4. Avoid drinking with meals.
While the VIVAMAYR hammer home the important of hydration and remind their guests that the body is 60-70% water and that drinking enough of it is crucial to keep our metabolic pathways functioning well, they also explain that drinking with food has a hazardous effect on digestion. "Doing so dilutes saliva at exactly the moment where you need it to be in a concentrated form to help digest food - drink in between meals, but leave 20 minutes either side."
5. Eat food the size of your fist.
One of the lessons that hit home most firmly was that I was eating WAY too much food. "Healthy nutrition involves eating the amount you need related to your physical activity," says Stossier. I now use the fist rule for guidance on days when I’m moving moderately and eating thrice daily.
6. Don’t eat when you’re stressed.
I hadn’t properly considered the importance of eating when relaxed, but they are militant about it at VIVAMAYR, even suggesting that diners keep conversation to a minimum to allow for focus on food.

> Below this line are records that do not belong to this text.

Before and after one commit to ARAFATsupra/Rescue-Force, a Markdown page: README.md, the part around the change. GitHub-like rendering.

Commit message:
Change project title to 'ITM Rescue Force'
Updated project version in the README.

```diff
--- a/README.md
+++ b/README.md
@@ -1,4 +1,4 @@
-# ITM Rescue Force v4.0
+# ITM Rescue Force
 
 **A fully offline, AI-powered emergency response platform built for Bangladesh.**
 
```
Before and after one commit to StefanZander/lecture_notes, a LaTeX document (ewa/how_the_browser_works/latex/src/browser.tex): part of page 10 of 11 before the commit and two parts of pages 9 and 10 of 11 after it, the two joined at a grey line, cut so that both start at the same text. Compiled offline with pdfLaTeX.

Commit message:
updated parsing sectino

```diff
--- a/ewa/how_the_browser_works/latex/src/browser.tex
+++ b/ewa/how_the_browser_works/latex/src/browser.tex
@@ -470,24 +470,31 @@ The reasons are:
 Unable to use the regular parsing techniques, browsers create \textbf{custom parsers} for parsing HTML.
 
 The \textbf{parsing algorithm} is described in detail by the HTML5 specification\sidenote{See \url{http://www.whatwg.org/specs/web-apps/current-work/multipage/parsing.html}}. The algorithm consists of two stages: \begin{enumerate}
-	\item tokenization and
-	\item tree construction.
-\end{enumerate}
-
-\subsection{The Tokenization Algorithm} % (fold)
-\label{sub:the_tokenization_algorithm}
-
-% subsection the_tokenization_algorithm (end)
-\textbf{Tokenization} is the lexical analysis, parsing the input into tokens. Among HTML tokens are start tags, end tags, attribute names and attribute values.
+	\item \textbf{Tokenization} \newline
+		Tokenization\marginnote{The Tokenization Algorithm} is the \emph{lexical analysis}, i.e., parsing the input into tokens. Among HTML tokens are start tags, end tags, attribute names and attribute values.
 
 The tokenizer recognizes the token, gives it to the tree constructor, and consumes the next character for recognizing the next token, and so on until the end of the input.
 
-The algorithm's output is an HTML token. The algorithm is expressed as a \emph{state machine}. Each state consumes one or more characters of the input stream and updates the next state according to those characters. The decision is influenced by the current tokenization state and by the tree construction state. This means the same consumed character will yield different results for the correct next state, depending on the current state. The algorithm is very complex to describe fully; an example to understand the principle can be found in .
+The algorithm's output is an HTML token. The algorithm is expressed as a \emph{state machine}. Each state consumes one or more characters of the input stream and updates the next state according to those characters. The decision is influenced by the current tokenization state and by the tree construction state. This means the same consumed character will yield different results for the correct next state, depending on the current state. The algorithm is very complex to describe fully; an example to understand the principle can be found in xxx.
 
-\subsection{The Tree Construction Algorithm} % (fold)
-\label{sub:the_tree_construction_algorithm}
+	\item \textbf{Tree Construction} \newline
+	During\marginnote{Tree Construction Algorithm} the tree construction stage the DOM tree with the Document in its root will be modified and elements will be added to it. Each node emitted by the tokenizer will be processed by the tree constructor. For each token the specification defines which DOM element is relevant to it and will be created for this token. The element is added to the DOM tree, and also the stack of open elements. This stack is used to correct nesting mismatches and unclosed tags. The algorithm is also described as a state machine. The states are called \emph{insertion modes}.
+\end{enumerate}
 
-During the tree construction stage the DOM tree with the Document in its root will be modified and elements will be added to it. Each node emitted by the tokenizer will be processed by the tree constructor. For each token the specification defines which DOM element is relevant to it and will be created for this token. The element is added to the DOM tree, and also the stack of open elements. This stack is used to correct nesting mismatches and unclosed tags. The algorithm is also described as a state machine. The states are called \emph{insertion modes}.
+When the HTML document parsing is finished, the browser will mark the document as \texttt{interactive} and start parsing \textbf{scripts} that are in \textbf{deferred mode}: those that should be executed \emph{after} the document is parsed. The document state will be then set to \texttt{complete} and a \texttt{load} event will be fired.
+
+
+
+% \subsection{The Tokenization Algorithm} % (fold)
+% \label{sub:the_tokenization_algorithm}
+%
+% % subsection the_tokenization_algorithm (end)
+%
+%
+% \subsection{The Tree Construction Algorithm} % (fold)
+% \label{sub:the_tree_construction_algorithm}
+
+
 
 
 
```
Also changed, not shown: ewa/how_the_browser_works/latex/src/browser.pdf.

Stossier explains that you shouldn’t eat when mentally, physically or emotionally overtired because "the digestive system works better when you are concentrating on the food you’re eating. Don’t read newspapers or look at your iPhone as you eat - just chew and meditate on your food."
7. No raw after four.
This handy rhyming rule is a good way to avoid that annoying heartburn in bed. "Our digestive capability is excellent in the morning, but lessens throughout the day. As raw food requires a lot of energy to be digested properly, it is better to avoid eating raw foods in the evening - just steam or boil them instead."
This article originally appeared on InStyle.co.uk.